**ASSIGNMENT**
Report each line of the material below where the word "AppStrings" can be found.

**PROVIDED DATA**
——
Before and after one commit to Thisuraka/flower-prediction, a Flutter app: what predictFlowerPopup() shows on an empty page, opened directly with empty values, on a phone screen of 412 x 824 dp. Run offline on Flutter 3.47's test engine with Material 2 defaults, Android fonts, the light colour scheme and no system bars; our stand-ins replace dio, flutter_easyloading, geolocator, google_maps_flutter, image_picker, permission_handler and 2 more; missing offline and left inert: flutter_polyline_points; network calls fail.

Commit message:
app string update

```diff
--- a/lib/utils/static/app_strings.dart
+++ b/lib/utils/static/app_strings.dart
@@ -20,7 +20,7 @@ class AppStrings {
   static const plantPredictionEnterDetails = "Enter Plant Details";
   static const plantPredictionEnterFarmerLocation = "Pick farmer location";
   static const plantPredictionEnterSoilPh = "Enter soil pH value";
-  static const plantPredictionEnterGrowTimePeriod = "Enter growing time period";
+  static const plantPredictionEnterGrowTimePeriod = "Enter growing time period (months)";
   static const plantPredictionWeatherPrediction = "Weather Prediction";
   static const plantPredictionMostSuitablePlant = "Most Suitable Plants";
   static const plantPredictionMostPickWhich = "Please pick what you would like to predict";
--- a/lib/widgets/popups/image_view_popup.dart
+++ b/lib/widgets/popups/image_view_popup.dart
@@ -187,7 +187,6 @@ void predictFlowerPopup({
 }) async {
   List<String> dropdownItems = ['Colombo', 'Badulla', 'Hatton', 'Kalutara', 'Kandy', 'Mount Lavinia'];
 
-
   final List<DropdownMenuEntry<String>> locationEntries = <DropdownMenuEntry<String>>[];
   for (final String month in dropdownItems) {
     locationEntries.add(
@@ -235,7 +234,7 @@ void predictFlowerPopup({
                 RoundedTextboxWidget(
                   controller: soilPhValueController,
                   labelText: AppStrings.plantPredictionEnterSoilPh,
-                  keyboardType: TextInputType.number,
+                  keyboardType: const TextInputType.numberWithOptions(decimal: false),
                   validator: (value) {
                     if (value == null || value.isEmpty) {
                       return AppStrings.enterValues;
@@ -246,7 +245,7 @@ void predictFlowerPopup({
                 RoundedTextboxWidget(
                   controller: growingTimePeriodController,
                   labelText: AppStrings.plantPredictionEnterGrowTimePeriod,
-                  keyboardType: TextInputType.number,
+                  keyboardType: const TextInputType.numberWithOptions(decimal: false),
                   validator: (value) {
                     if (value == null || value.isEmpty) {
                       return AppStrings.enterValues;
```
——
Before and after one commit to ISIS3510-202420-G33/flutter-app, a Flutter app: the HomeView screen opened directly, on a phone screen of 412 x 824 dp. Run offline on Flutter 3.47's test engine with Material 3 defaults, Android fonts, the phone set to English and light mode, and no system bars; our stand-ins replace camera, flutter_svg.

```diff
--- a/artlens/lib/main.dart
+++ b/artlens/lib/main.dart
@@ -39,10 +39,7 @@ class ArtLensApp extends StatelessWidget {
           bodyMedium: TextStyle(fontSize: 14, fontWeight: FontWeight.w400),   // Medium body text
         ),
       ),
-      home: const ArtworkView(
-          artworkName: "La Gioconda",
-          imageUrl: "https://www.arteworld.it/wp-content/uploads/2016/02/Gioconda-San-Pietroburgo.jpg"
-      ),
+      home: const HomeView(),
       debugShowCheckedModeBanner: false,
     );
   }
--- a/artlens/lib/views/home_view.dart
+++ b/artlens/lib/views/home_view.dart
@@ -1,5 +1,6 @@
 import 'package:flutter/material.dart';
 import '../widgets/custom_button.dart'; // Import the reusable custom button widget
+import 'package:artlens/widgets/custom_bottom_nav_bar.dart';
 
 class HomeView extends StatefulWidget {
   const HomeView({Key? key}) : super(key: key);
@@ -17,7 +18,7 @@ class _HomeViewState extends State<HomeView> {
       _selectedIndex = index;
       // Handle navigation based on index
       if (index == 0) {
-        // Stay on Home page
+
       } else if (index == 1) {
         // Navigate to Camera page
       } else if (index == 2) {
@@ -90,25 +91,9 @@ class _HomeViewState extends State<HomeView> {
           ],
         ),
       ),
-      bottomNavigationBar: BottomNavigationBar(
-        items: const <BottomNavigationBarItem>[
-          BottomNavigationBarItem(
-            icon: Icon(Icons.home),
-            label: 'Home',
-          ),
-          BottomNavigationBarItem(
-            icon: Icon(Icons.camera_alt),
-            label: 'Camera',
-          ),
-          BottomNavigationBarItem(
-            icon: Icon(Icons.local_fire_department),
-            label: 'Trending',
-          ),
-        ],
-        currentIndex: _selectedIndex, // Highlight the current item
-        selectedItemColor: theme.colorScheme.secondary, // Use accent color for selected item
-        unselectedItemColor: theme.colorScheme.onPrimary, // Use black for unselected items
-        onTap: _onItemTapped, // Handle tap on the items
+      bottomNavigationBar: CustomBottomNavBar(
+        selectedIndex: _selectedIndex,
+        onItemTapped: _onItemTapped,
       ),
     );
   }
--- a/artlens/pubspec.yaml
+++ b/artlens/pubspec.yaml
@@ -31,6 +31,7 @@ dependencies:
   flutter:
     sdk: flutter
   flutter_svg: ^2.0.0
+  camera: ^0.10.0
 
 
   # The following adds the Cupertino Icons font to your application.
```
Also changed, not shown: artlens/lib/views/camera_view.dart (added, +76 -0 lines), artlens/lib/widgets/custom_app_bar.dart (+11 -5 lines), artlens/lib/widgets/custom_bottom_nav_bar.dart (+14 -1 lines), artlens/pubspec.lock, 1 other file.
——
**COMPLETED EXERCISE**
@@ -20,7 +20,7 @@ class AppStrings {
                   labelText: AppStrings.plantPredictionEnterSoilPh,
                       return AppStrings.enterValues;
                   labelText: AppStrings.plantPredictionEnterGrowTimePeriod,
                       return AppStrings.enterValues;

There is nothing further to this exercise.